Building great office space for software developers serves two purposes: increased productivity, and increased recruiting pull. Private offices with doors that close prevent programmers from interruptions allowing them to concentrate on code without being forced to stop and listen to every interesting conversation in the room. And the nice offices wow our job candidates, making it easier for us to attract, hire, and retain the great developers we need to make software profitably. It’s worth it, especially in a world where so many software jobs provide only the most rudimentary and depressing cubicle farms.
I know exactly how important that is as I'm lucky to work for company having the same goal. But still, there are things I feel jealous about after checking the slideshow. Beside the awesome design I especially like 30“ monitors (I had a chance to work a bit on 22“ monitors and I'm 100% convinced that it makes a difference) or long desks (huge monitors require huge desks ;) ). I'm sure that one day I will talk my boss into buying such a nice monitors for us ;)

Here you can find Joel's post about new office, and an article about the office in The New York Times.


Miro said...

Hey Marek,

So you think a single large display beats 2x smaller displays?
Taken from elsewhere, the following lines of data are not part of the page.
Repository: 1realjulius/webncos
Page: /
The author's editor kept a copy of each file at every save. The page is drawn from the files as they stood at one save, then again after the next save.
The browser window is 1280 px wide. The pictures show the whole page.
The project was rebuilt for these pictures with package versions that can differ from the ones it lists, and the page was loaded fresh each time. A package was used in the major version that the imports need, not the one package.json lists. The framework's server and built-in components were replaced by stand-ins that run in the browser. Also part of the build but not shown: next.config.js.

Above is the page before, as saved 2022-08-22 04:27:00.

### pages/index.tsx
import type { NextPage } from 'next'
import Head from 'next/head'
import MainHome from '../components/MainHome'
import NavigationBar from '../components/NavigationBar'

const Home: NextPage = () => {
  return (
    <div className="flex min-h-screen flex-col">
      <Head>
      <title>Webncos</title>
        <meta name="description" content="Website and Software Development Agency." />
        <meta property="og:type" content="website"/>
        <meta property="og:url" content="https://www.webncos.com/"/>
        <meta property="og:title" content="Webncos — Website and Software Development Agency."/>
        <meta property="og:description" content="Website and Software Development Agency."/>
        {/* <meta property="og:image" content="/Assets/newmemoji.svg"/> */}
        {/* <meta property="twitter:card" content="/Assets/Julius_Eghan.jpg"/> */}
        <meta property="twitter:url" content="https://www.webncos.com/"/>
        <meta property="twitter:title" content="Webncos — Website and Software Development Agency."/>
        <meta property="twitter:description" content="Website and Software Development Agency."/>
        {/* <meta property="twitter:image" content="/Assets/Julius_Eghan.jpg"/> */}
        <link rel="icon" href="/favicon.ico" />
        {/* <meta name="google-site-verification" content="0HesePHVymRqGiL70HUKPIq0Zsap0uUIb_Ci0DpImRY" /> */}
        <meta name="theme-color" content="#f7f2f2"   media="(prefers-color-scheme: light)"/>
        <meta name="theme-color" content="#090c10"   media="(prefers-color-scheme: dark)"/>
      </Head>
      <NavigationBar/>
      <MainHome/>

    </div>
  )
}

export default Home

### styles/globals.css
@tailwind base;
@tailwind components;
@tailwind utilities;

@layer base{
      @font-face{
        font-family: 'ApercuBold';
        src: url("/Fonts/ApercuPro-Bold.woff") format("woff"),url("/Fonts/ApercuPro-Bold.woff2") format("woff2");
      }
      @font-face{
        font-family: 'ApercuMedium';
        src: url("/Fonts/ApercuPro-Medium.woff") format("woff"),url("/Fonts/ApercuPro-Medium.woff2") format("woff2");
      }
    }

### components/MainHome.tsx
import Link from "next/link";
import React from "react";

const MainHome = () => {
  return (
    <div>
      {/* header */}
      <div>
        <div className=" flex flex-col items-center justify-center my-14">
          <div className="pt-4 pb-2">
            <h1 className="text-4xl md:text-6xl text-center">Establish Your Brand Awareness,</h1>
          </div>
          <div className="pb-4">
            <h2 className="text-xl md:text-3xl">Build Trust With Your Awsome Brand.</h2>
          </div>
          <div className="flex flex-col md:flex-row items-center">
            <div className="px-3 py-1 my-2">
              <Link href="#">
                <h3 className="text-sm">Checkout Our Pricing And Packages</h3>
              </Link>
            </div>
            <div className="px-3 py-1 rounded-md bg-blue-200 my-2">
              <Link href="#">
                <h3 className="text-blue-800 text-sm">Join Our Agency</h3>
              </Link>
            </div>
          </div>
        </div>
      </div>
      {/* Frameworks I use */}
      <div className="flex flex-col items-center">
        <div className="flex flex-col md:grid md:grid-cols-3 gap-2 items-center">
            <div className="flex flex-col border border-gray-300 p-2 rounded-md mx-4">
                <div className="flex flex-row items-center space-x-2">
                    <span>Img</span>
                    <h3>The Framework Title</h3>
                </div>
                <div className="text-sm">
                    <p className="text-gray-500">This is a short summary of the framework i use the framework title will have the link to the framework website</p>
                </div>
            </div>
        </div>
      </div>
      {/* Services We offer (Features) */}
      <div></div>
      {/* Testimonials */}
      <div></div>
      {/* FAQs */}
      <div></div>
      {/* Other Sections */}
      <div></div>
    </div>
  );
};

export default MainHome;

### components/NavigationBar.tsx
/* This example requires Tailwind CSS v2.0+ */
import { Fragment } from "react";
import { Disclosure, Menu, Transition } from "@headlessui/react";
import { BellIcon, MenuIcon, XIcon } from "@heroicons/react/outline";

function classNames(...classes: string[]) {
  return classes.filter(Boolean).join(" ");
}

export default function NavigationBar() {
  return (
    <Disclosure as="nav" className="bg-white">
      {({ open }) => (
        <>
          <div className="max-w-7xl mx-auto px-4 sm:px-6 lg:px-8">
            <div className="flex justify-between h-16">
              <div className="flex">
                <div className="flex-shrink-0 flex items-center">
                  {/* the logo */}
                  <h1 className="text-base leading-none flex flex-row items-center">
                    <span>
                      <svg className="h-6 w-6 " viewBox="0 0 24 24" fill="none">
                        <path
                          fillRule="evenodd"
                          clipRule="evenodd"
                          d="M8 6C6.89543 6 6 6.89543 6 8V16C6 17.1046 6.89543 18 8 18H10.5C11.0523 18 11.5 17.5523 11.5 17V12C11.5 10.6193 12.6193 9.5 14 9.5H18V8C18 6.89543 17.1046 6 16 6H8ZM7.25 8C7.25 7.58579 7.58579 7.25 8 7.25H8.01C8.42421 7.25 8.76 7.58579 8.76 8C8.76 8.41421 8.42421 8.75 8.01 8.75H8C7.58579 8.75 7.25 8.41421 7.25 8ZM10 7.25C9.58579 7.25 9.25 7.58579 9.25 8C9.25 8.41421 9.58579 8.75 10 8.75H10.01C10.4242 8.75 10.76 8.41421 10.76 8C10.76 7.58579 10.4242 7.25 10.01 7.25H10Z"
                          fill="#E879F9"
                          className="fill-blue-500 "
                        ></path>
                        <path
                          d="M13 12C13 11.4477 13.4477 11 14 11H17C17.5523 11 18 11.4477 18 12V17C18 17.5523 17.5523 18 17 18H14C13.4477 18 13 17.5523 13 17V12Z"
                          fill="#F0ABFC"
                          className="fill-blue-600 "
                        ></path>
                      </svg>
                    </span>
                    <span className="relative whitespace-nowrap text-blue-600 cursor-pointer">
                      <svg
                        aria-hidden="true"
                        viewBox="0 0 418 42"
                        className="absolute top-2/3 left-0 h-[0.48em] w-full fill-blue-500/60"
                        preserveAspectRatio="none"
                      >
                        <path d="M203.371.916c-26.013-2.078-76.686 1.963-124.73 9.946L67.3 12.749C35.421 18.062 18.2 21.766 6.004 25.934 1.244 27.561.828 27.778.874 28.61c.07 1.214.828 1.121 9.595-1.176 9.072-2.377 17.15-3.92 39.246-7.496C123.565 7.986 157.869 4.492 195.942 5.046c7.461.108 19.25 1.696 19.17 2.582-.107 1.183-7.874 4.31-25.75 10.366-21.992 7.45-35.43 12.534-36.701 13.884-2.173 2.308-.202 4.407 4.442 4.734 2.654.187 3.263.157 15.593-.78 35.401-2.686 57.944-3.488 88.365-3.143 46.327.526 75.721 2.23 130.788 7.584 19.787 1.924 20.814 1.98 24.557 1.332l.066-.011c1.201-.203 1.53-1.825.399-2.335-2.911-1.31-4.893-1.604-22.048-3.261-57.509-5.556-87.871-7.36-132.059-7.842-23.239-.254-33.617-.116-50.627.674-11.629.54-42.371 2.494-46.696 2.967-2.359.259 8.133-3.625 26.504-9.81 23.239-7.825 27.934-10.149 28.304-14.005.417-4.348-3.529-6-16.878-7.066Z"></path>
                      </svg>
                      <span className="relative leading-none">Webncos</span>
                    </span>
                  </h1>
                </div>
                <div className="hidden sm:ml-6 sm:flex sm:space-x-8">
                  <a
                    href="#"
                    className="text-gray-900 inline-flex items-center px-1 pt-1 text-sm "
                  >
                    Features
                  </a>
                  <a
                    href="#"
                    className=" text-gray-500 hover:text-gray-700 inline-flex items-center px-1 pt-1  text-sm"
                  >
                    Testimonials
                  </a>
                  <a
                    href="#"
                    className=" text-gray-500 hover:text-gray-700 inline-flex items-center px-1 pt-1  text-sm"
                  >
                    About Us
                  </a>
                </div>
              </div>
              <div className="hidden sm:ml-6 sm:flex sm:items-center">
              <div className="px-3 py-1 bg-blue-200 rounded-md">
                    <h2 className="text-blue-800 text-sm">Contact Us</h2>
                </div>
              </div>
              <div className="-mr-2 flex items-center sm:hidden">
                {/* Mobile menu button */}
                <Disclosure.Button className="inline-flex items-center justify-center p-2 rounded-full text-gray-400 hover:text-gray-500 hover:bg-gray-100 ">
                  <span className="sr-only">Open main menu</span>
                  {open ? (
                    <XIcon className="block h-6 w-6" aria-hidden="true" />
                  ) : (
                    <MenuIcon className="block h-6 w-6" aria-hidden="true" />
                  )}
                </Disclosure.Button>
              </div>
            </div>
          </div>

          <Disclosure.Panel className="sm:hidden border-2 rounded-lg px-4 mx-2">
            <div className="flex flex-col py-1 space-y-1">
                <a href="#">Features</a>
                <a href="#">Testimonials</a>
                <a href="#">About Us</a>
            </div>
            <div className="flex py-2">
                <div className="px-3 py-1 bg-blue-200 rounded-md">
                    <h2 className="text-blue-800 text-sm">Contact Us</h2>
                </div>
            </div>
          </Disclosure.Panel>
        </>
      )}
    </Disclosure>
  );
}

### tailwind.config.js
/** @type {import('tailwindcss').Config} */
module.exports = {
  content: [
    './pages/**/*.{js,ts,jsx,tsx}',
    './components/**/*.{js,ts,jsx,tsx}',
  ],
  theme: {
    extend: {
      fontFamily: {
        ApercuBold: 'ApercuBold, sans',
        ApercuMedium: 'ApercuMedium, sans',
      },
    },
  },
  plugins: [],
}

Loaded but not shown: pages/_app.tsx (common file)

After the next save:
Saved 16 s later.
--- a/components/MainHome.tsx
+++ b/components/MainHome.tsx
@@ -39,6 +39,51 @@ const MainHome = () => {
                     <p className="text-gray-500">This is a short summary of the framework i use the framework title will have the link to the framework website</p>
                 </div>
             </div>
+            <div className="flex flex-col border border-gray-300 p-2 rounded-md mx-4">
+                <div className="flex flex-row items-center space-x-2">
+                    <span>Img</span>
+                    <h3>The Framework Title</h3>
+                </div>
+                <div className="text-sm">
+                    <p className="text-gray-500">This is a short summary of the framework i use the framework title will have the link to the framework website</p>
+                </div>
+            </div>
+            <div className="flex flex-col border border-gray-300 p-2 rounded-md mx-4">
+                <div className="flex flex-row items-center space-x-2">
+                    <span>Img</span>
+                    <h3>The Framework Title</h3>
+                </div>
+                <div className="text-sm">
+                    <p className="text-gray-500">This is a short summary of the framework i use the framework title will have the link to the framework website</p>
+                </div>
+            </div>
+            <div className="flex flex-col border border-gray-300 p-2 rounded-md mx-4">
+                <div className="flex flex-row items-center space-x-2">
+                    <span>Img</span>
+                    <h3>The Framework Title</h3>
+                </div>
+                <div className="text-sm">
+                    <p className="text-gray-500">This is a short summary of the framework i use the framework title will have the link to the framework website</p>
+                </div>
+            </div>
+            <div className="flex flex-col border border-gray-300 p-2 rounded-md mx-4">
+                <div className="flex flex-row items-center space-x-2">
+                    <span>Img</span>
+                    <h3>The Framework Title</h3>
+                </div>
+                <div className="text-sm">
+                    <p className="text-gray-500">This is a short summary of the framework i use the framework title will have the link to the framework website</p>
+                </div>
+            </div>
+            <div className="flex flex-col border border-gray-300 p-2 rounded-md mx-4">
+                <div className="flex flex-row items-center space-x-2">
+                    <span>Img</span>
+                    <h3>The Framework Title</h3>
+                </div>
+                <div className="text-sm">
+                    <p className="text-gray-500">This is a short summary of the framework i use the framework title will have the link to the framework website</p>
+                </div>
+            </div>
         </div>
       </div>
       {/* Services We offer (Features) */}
Personally I prefer multiple monitors so I can easily maximise two windows at once and see them both, rather than having to awkwardly tile two apps next to each other on a single display.
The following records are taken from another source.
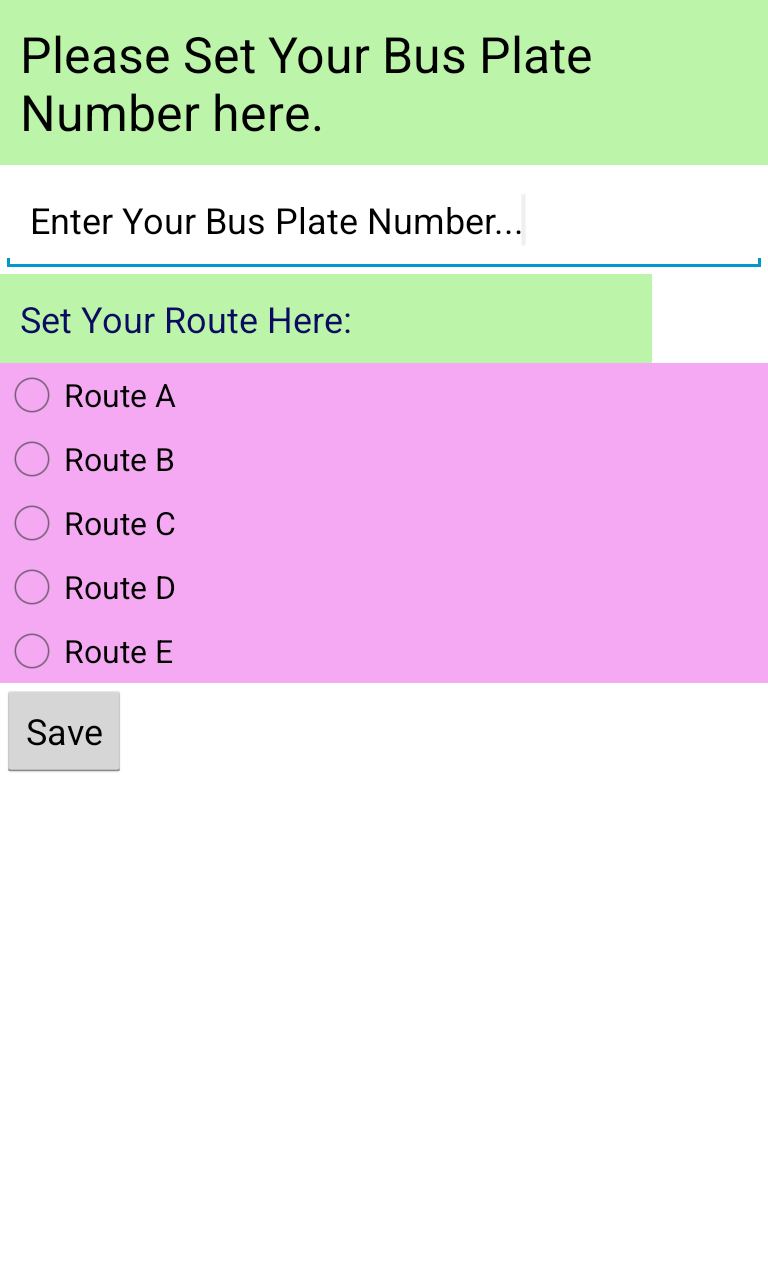
Repository: patheon17/myrepo2
Layout: workspace/UMBusTracker/res/layout/activity_set_plate_num.xml
The author's editor kept a copy of each file at every save. The layout is drawn from the files as they stood at one save, then again after the next save.
It is drawn on a 768 x 1280 px phone screen (xhdpi) without system bars, with theme AppTheme; the app's code is not run.

Above is the layout before, as saved 2013-10-01 09:56:45.

### workspace/UMBusTracker/res/layout/activity_set_plate_num.xml
<LinearLayout xmlns:android="http://schemas.android.com/apk/res/android"
    xmlns:tools="http://schemas.android.com/tools"
    android:layout_width="match_parent"
    android:layout_height="match_parent"
    android:orientation="vertical"
    tools:context=".MainActivity" >

    <TextView
        android:id="@+id/textView1"
        android:layout_width="wrap_content"
        android:layout_height="wrap_content"
        android:background="@color/appbackground"
        android:padding="10sp"
        android:text="Please Set Your Bus Plate Number here."
        android:textAppearance="?android:attr/textAppearanceLarge"
        android:textSize="25sp" />

    <EditText
        android:id="@+id/editText1"
        android:layout_width="match_parent"
        android:layout_height="wrap_content"
        android:ems="10"
        android:text="Enter Your Bus Plate Number..."
        android:padding="15sp" >

        <requestFocus />
    </EditText>

    <TextView
        android:id="@+id/textView2"
        android:layout_width="326dp"
        android:layout_height="wrap_content"
        android:padding="10sp"
        android:background="@color/appbackground"
        android:text="Set Your Route Here:"
        android:textAppearance="?android:attr/textAppearanceMedium"
        android:textColor="#0B0B61" />

    <RadioGroup
        android:layout_width="fill_parent"
        android:layout_height="wrap_content"
        android:background="#F5A9F2" >

        <RadioButton
            android:id="@+id/routeA"
            android:layout_width="wrap_content"
            android:layout_height="wrap_content"
            android:text="Route A" />

        <RadioButton
            android:id="@+id/routeB"
            android:layout_width="wrap_content"
            android:layout_height="wrap_content"
            android:text="Route B" />

        <RadioButton
            android:id="@+id/routeC"
            android:layout_width="wrap_content"
            android:layout_height="wrap_content"
            android:text="Route C" />
        <RadioButton
            android:id="@+id/routeD"
            android:layout_width="wrap_content"
            android:layout_height="wrap_content"
            android:text="Route D" />
        <RadioButton
            android:id="@+id/routeE"
            android:layout_width="wrap_content"
            android:layout_height="wrap_content"
            android:text="Route E" />
    </RadioGroup>

    <Button
        android:id="@+id/button1"
        android:layout_width="wrap_content"
        android:layout_height="wrap_content"
        android:text="Save" />

</LinearLayout>

### workspace/UMBusTracker/res/values/styles.xml
<resources>

    <!--
        Base application theme, dependent on API level. This theme is replaced
        by AppBaseTheme from res/values-vXX/styles.xml on newer devices.
    -->
    <style name="AppBaseTheme" parent="android:Theme.Light">
        <!--
            Theme customizations available in newer API levels can go in
            res/values-vXX/styles.xml, while customizations related to
            backward-compatibility can go here.
        -->
    </style>

    <!-- Application theme. -->
    <style name="AppTheme" parent="AppBaseTheme">
        <!-- All customizations that are NOT specific to a particular API-level can go here. -->
    </style>
    <color name="appbackground">#BCF5A9</color>

</resources>

Loaded but not shown: workspace/UMBusTracker/res/values-v11/styles.xml (common file); workspace/UMBusTracker/res/values-v14/styles.xml (common file)

After the next save:
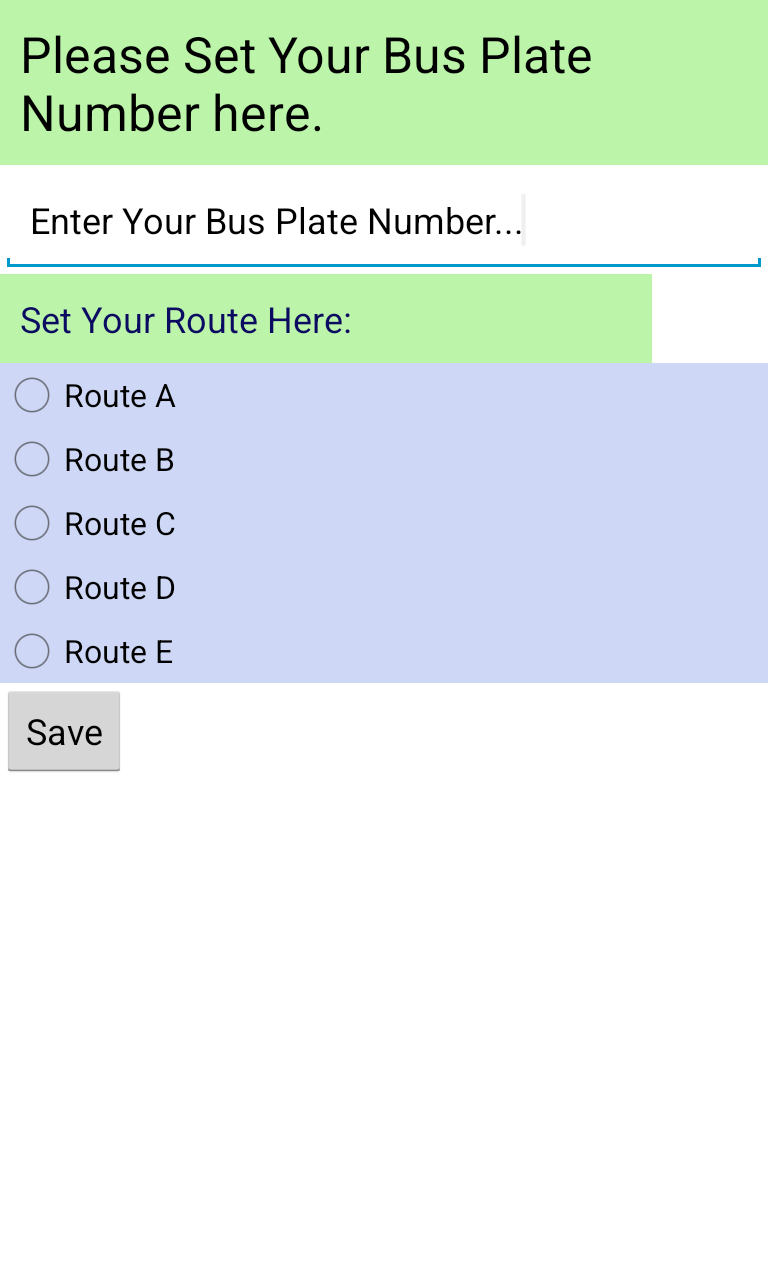
Saved 22 s later.
--- a/workspace/UMBusTracker/res/layout/activity_set_plate_num.xml
+++ b/workspace/UMBusTracker/res/layout/activity_set_plate_num.xml
@@ -39,7 +39,7 @@
     <RadioGroup
         android:layout_width="fill_parent"
         android:layout_height="wrap_content"
-        android:background="#F5A9F2" >
+        android:background="#CED8F6" >
 
         <RadioButton
             android:id="@+id/routeA"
Hey - there's a thought - has anyone come up with a way to tile just a couple of windows? The standard tile windows function always ends up tiling everything including all your little explorer windows, control panel, etc., etc. so it's useless.


PS: how about that for an instant "boss" response? ;-)

Marek Blotny said...

Hey Miro,

Wow, instant "boss" response ... I didn't expect that! :)

Granted that ability to easily maximize apps can't be underrated. In general, I'm not advocating for switching to a single huge monitor. But when it comes to working in a single-application-mode, for instance with a Visual Studio, then I'm not so confident that 2x 17“ monitors can beat single 30“.

Well, 30“ monitor is a bit extreme option, but I was using 22“ high resolution monitor and I felt completely sold. Huge monitors might not be so important for surfing the web but for applications like Visual Studio or Eclipse they make a difference. So I would say that the most flexible option is to have one bigger monitor for VS or Eclipse and other one which is handy when you are in multiple-applications-mode. (that would be a picture number 35 from the slideshow)

I miss a tool which would automatically tile only relevant applications too. I haven't seen anything like that yet.

stevec said...

I use 2x20" at 1600x1200 at work (and at home) but seriously thinking about switching to one 24" or bigger as what I really need is working with more code windows not more applications (typically).

My second screen is taken by my mail app or music player anyway, and not that useful really.

Using Fiddler when analyzing sites really benefit on 2 screens, or when I'm debugging with lots of logging in tail.

A dual setup with 30" + 20" perhaps? :D

Marek Blotny said...

Hi Steve, thanks for your comment!

30" + 20" is the best option but also a bit costly.

So you are thinking about switching from 2x20" to a single 24" ... interesting ... I wonder where is a point in which single monitor beats two smaller displays?